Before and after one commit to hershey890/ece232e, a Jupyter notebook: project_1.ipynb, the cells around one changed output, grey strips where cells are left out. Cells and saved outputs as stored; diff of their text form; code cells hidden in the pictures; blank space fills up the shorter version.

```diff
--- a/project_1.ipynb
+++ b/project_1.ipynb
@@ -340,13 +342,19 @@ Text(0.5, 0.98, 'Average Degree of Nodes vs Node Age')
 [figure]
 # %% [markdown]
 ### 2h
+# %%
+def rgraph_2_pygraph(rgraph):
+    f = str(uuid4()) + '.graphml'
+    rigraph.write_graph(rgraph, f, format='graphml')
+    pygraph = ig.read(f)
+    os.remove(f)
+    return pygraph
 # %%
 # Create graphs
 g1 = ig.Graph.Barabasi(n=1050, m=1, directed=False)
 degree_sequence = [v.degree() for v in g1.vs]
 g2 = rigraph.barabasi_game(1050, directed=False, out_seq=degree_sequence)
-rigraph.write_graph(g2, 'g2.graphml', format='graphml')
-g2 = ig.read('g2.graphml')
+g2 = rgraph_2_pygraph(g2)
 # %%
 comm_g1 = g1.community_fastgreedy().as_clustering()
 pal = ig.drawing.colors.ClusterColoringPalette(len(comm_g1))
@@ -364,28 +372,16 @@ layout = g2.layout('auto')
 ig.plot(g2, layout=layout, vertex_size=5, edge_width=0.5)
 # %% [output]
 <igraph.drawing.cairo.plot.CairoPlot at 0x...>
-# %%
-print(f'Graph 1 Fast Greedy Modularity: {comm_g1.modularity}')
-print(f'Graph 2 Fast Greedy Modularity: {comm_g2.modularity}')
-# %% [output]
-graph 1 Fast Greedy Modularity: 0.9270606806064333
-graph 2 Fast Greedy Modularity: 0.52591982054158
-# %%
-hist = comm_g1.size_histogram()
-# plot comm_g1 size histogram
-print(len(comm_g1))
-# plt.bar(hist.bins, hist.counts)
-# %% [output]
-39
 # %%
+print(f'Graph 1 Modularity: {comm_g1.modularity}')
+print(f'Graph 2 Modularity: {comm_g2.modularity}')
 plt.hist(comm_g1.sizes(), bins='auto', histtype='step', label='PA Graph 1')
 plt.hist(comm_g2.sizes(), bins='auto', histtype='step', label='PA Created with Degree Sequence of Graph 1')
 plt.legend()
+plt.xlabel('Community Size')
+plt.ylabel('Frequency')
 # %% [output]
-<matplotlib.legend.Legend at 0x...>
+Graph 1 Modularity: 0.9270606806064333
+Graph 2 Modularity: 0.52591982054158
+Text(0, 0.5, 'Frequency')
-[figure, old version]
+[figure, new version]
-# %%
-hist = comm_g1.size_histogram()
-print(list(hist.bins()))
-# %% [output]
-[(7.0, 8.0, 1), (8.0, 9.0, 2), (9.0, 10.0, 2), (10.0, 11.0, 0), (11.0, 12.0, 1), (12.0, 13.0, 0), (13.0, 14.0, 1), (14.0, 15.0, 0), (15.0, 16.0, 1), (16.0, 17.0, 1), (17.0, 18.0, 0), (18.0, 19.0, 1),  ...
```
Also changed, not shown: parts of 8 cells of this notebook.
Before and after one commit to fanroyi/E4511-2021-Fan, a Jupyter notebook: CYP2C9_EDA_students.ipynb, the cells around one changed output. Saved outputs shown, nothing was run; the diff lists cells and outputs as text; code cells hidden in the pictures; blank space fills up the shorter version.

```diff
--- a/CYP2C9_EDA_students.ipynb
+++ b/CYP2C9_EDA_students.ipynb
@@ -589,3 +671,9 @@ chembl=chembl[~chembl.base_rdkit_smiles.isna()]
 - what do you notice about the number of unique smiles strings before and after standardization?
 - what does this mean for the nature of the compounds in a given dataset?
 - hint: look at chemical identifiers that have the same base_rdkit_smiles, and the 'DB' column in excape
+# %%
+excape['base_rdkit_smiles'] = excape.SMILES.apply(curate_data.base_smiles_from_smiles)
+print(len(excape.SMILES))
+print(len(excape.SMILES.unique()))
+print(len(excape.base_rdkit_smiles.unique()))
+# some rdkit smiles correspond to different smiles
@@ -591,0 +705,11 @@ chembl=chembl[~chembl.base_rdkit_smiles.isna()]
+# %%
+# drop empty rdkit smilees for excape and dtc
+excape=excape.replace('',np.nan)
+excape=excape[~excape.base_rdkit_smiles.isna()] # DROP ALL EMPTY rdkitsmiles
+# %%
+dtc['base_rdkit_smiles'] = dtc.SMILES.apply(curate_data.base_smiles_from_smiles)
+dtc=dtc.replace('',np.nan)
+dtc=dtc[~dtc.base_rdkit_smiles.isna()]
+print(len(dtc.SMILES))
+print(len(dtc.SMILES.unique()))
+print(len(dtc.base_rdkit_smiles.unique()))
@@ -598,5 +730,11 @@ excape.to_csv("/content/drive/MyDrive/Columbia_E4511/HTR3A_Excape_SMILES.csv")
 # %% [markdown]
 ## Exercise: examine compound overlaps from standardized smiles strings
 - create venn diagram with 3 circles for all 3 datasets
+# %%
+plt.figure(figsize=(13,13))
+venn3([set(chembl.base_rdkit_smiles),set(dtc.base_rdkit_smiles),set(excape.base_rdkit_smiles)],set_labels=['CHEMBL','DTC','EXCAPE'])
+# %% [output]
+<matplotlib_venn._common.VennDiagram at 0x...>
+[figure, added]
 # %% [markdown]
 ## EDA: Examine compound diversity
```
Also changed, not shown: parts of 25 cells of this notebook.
━━━━━━
Go through the entries above and reproduce each one exactly.

• **Solution to this problem**
Before and after one commit to hershey890/ece232e, a Jupyter notebook: project_1.ipynb, the cells around one changed output, grey strips where cells are left out. Cells and saved outputs as stored; diff of their text form; code cells hidden in the pictures; blank space fills up the shorter version.

```diff
--- a/project_1.ipynb
+++ b/project_1.ipynb
@@ -340,13 +342,19 @@ Text(0.5, 0.98, 'Average Degree of Nodes vs Node Age')
 [figure]
 # %% [markdown]
 ### 2h
+# %%
+def rgraph_2_pygraph(rgraph):
+    f = str(uuid4()) + '.graphml'
+    rigraph.write_graph(rgraph, f, format='graphml')
+    pygraph = ig.read(f)
+    os.remove(f)
+    return pygraph
 # %%
 # Create graphs
 g1 = ig.Graph.Barabasi(n=1050, m=1, directed=False)
 degree_sequence = [v.degree() for v in g1.vs]
 g2 = rigraph.barabasi_game(1050, directed=False, out_seq=degree_sequence)
-rigraph.write_graph(g2, 'g2.graphml', format='graphml')
-g2 = ig.read('g2.graphml')
+g2 = rgraph_2_pygraph(g2)
 # %%
 comm_g1 = g1.community_fastgreedy().as_clustering()
 pal = ig.drawing.colors.ClusterColoringPalette(len(comm_g1))
@@ -364,28 +372,16 @@ layout = g2.layout('auto')
 ig.plot(g2, layout=layout, vertex_size=5, edge_width=0.5)
 # %% [output]
 <igraph.drawing.cairo.plot.CairoPlot at 0x...>
-# %%
-print(f'Graph 1 Fast Greedy Modularity: {comm_g1.modularity}')
-print(f'Graph 2 Fast Greedy Modularity: {comm_g2.modularity}')
-# %% [output]
-graph 1 Fast Greedy Modularity: 0.9270606806064333
-graph 2 Fast Greedy Modularity: 0.52591982054158
-# %%
-hist = comm_g1.size_histogram()
-# plot comm_g1 size histogram
-print(len(comm_g1))
-# plt.bar(hist.bins, hist.counts)
-# %% [output]
-39
 # %%
+print(f'Graph 1 Modularity: {comm_g1.modularity}')
+print(f'Graph 2 Modularity: {comm_g2.modularity}')
 plt.hist(comm_g1.sizes(), bins='auto', histtype='step', label='PA Graph 1')
 plt.hist(comm_g2.sizes(), bins='auto', histtype='step', label='PA Created with Degree Sequence of Graph 1')
 plt.legend()
+plt.xlabel('Community Size')
+plt.ylabel('Frequency')
 # %% [output]
-<matplotlib.legend.Legend at 0x...>
+Graph 1 Modularity: 0.9270606806064333
+Graph 2 Modularity: 0.52591982054158
+Text(0, 0.5, 'Frequency')
-[figure, old version]
+[figure, new version]
-# %%
-hist = comm_g1.size_histogram()
-print(list(hist.bins()))
-# %% [output]
-[(7.0, 8.0, 1), (8.0, 9.0, 2), (9.0, 10.0, 2), (10.0, 11.0, 0), (11.0, 12.0, 1), (12.0, 13.0, 0), (13.0, 14.0, 1), (14.0, 15.0, 0), (15.0, 16.0, 1), (16.0, 17.0, 1), (17.0, 18.0, 0), (18.0, 19.0, 1),  ...
```
Also changed, not shown: parts of 8 cells of this notebook.
Before and after one commit to fanroyi/E4511-2021-Fan, a Jupyter notebook: CYP2C9_EDA_students.ipynb, the cells around one changed output. Saved outputs shown, nothing was run; the diff lists cells and outputs as text; code cells hidden in the pictures; blank space fills up the shorter version.

```diff
--- a/CYP2C9_EDA_students.ipynb
+++ b/CYP2C9_EDA_students.ipynb
@@ -589,3 +671,9 @@ chembl=chembl[~chembl.base_rdkit_smiles.isna()]
 - what do you notice about the number of unique smiles strings before and after standardization?
 - what does this mean for the nature of the compounds in a given dataset?
 - hint: look at chemical identifiers that have the same base_rdkit_smiles, and the 'DB' column in excape
+# %%
+excape['base_rdkit_smiles'] = excape.SMILES.apply(curate_data.base_smiles_from_smiles)
+print(len(excape.SMILES))
+print(len(excape.SMILES.unique()))
+print(len(excape.base_rdkit_smiles.unique()))
+# some rdkit smiles correspond to different smiles
@@ -591,0 +705,11 @@ chembl=chembl[~chembl.base_rdkit_smiles.isna()]
+# %%
+# drop empty rdkit smilees for excape and dtc
+excape=excape.replace('',np.nan)
+excape=excape[~excape.base_rdkit_smiles.isna()] # DROP ALL EMPTY rdkitsmiles
+# %%
+dtc['base_rdkit_smiles'] = dtc.SMILES.apply(curate_data.base_smiles_from_smiles)
+dtc=dtc.replace('',np.nan)
+dtc=dtc[~dtc.base_rdkit_smiles.isna()]
+print(len(dtc.SMILES))
+print(len(dtc.SMILES.unique()))
+print(len(dtc.base_rdkit_smiles.unique()))
@@ -598,5 +730,11 @@ excape.to_csv("/content/drive/MyDrive/Columbia_E4511/HTR3A_Excape_SMILES.csv")
 # %% [markdown]
 ## Exercise: examine compound overlaps from standardized smiles strings
 - create venn diagram with 3 circles for all 3 datasets
+# %%
+plt.figure(figsize=(13,13))
+venn3([set(chembl.base_rdkit_smiles),set(dtc.base_rdkit_smiles),set(excape.base_rdkit_smiles)],set_labels=['CHEMBL','DTC','EXCAPE'])
+# %% [output]
+<matplotlib_venn._common.VennDiagram at 0x...>
+[figure, added]
 # %% [markdown]
 ## EDA: Examine compound diversity
```
Also changed, not shown: parts of 25 cells of this notebook.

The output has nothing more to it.